The mission of Matthew 24:14 flows out of the nature of the message. If the message is one of blessing for all the peoples of the world, then the universal mission is mandated by the essence of that message. As Ladd noted, "This verse is one of the most important in all the Word of God to ascertain the meaning and purpose in human history" (p. 130). Ladd goes on to assert that the heavenly book which will expound the meaning of human history will be entitled The Preparation for and the Extension of the Gospel among the Nations (pp. 133-34). This is both the meaning of history and the mission of the Church. To give ourselves whole-heartedly to anything else is to miss the essence of both!
The motive for preaching the gospel of the kingdom to all peoples also is given in Matthew 24:14: "and then the end shall come." When will Jesus Christ return to complete His kingdom on earth? We do not know the time, nor should we speculate about it. What we do know is that our motive for taking our message and fulfilling our mission is His return. When the Church has finished her task of evangelizing All The Peoples of the world, then Christ will come again. Is He coming soon? He will if we are fully obedient to His command to take the gospel to All The People Groups on the face of the earth.
So, what are the implications for us at this timely juncture in human history? I suggest that there are two very significant applications we could make. The first is that we must continue to undergird all that we have been doing in the modern missionary enterprise for the last two hundred years. We must stay this course and continue to disciple all those peoples who have heard the gospel and who are in various stages of responding in obedient discipleship to Jesus Christ.

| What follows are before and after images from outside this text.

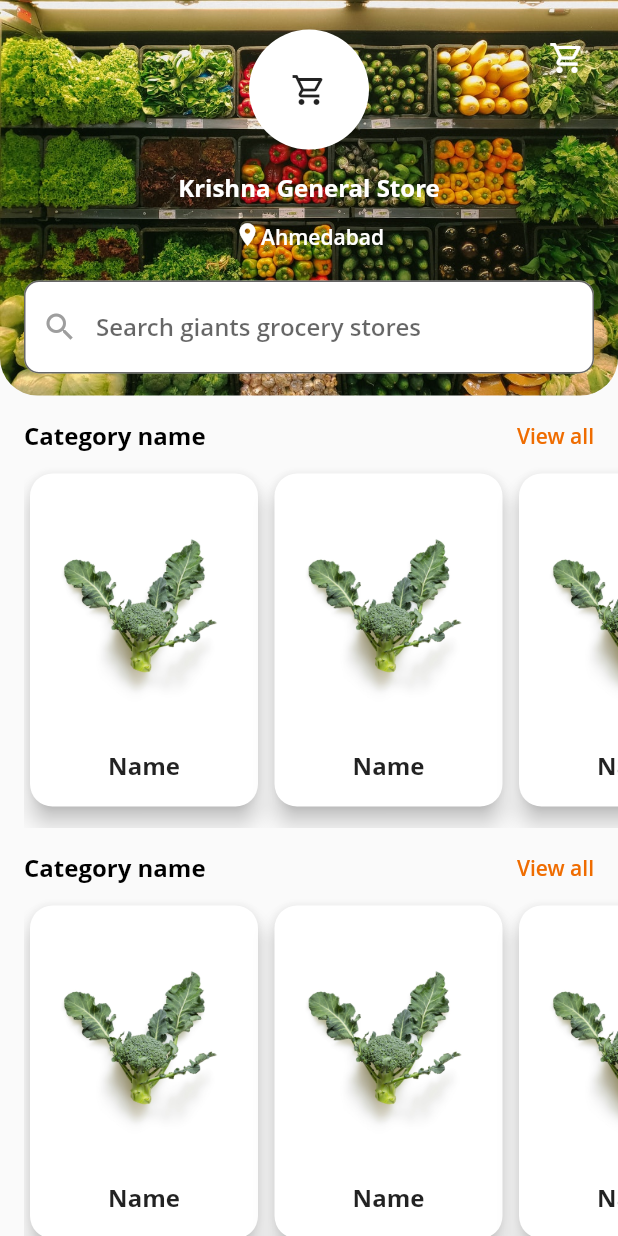
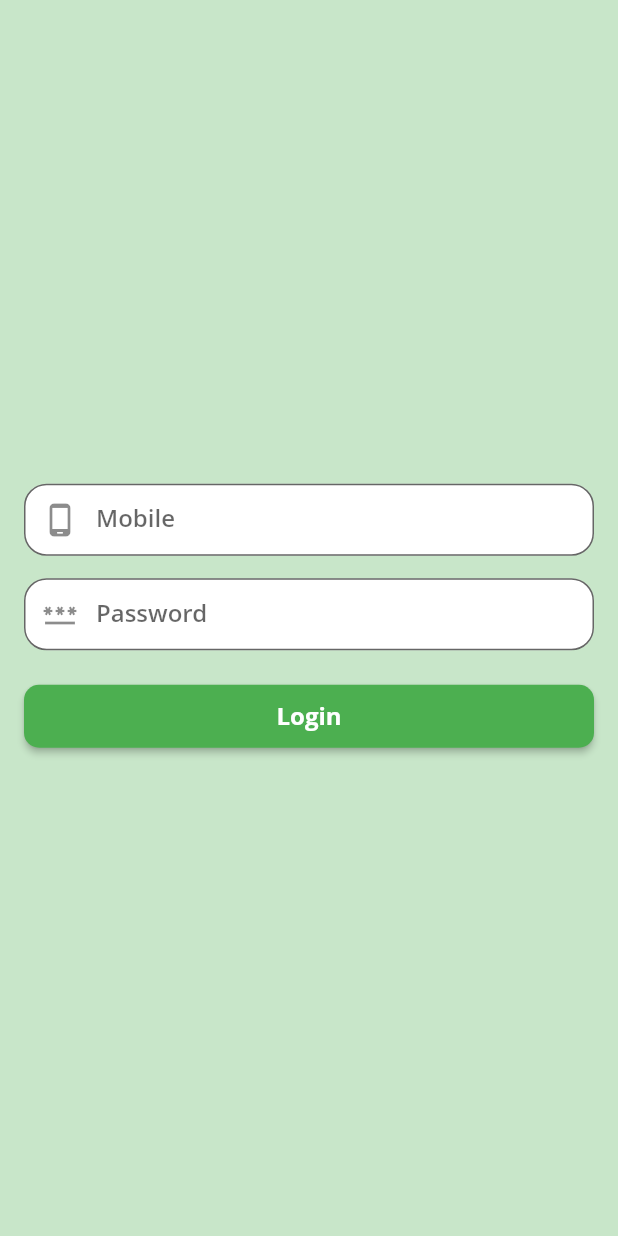
Before and after one commit to DroidKaranGithub/Grocery-App, a Flutter app: the screen it shows after launch, on a phone screen of 412 x 824 dp. Run offline on Flutter 3.47's test engine with Material 2 defaults, Android fonts, the phone set to English and light mode, and no system bars.

Commit message:
Login page

```diff
--- /dev/null
+++ b/lib/animation/customroute.dart
@@ -0,0 +1,10 @@
+import 'package:flutter/material.dart';
+
+class CustomePageRoute extends PageRouteBuilder {
+  final Widget child;
+
+  CustomePageRoute({required this.child})
+      : super(
+          pageBuilder: (context, animation, secondaryAnimation) => child,
+        );
+}
--- /dev/null
+++ b/lib/login/login.dart
@@ -0,0 +1,137 @@
+import 'package:flutter/material.dart';
+import 'package:grocery_app/main.dart';
+
+class Login extends StatefulWidget {
+  const Login({Key? key}) : super(key: key);
+
+  @override
+  _LoginState createState() => _LoginState();
+}
+
+class _LoginState extends State<Login> {
+  @override
+  Widget build(BuildContext context) {
+    return Scaffold(
+      backgroundColor: Colors.green[100],
+      body: Column(
+        mainAxisAlignment: MainAxisAlignment.center,
+        children: [
+          Padding(
+            padding: const EdgeInsets.only(right: 16, left: 16),
+            child: TextFormField(
+              autofocus: false,
+              decoration: InputDecoration(
+                fillColor: Colors.white,
+                filled: true,
+                contentPadding: const EdgeInsets.symmetric(vertical: 12.0),
+                hintText: 'Enter mobile number',
+                hintStyle: TextStyle(
+                  fontSize: 14,
+                  fontFamily: 'OpenSans',
+                  fontWeight: FontWeight.normal,
+                ),
+                labelText: 'Mobile',
+                labelStyle: TextStyle(
+                  fontFamily: 'OpenSans',
+                  fontWeight: FontWeight.normal,
+                ),
+                prefixIcon: Icon(Icons.phone_android_rounded),
+                border: OutlineInputBorder(
+                  borderRadius: BorderRadius.all(
+                    Radius.circular(15),
+                  ),
+                ),
+              ),
+            ),
+          ),
+          Padding(
+            padding: const EdgeInsets.only(
+              top: 15,
+              right: 16,
+              left: 16,
+            ),
+            child: TextFormField(
+              decoration: InputDecoration(
+                fillColor: Colors.white,
+                filled: true,
+                contentPadding: const EdgeInsets.symmetric(vertical: 12.0),
+                hintText: 'Enter password',
+                hintStyle: TextStyle(
+                  fontSize: 14,
+                  fontFamily: 'OpenSans',
+                  fontWeight: FontWeight.normal,
+                ),
+                labelText: 'Password',
+                labelStyle: TextStyle(
+                  fontFamily: 'OpenSans',
+                  fontWeight: FontWeight.normal,
+                ),
+                prefixIcon: Icon(Icons.password_outlined),
+                border: OutlineInputBorder(
+                  borderRadius: BorderRadius.all(
+                    Radius.circular(15),
+                  ),
+                ),
+              ),
+            ),
+          ),
+          SizedBox(height: 20),
+          Container(
+            padding: EdgeInsets.only(
+              right: 16,
+              left: 16,
+            ),
+            width: double.infinity,
+            child: ElevatedButton(
+              style: ButtonStyle(
+                shape: MaterialStateProperty.all<RoundedRectangleBorder>(
+                  RoundedRectangleBorder(
+                    borderRadius: BorderRadius.circular(10),
+                  ),
+                ),
+              ),
+              onPressed: () {
+                Navigator.of(context).push(_createRoute());
+                // Navigator.of(context)
+                //     .push(MaterialPageRoute(builder: (context) => HomePage()));
+              },
+              child: Padding(
+                padding: const EdgeInsets.only(
+                  top: 10.0,
+                  bottom: 10.0,
+                ),
+                child: Text(
+                  'Login',
+                  style: TextStyle(
+                    fontFamily: 'OpenSans',
+                    fontSize: 16,
+                    fontWeight: FontWeight.bold,
+                  ),
+                ),
+              ),
+            ),
+          ),
+        ],
+      ),
+    );
+  }
+}
+
+Route _createRoute() {
+  return PageRouteBuilder(
+    pageBuilder: (context, animation, secondaryAnimation) => const HomePage(),
+    // transitionsBuilder: (context, animation, secondaryAnimation, child) {
+    //   return child;
+    // },
+    transitionsBuilder: (context, animation, secondaryAnimation, child) {
+      const begin = Offset(0.0, 1.0);
+      const end = Offset.zero;
+      final tween = Tween(begin: begin, end: end);
+      final offsetAnimation = animation.drive(tween);
+      return SlideTransition(
+        position: offsetAnimation,
+        child: child,
+      );
+    },
+  );
+}
--- a/lib/main.dart
+++ b/lib/main.dart
@@ -1,6 +1,7 @@
 import 'package:flutter/material.dart';
 import 'package:grocery_app/home/frute_list.dart';
 import 'package:grocery_app/home/vegetable_list.dart';
+import 'package:grocery_app/login/login.dart';
 import './home/home_top_header.dart';
 
 void main() => runApp(MyApp());
@@ -13,7 +14,7 @@ class MyApp extends StatelessWidget {
     return MaterialApp(
       title: 'Grocery App',
       theme: ThemeData(primarySwatch: Colors.green),
-      home: HomePage(),
+      home: Login(),
     );
   }
 }
```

To be obedient ourselves involves fostering not just converts, but robust followers of Christ--disciples, as the Great Commission mandates.
Secondly, we must additionally support the new emphasis on frontier missions that is focused on those Unreached People Groups that were not being reached by many of our past efforts. These new missions and new initiatives by older missions are helping us take seriously Jesus' desire to preach the gospel to All The Peoples of the world. Without this complementary effort, we may lapse into disobedience to our Lord's command for universal penetration of all the world's people groups. In other words, it is a both/and approach to missions that continues to deepen and enrich our traditional efforts and to underscore enthusiastically our new efforts. Of course, this places greater strain on both our faith and our resources. But do we really have the option of doing otherwise if we are to obey the King's final command and to hasten His return in Messianic glory? We must be fully focused on proclaiming the gospel to ALL PEOPLES!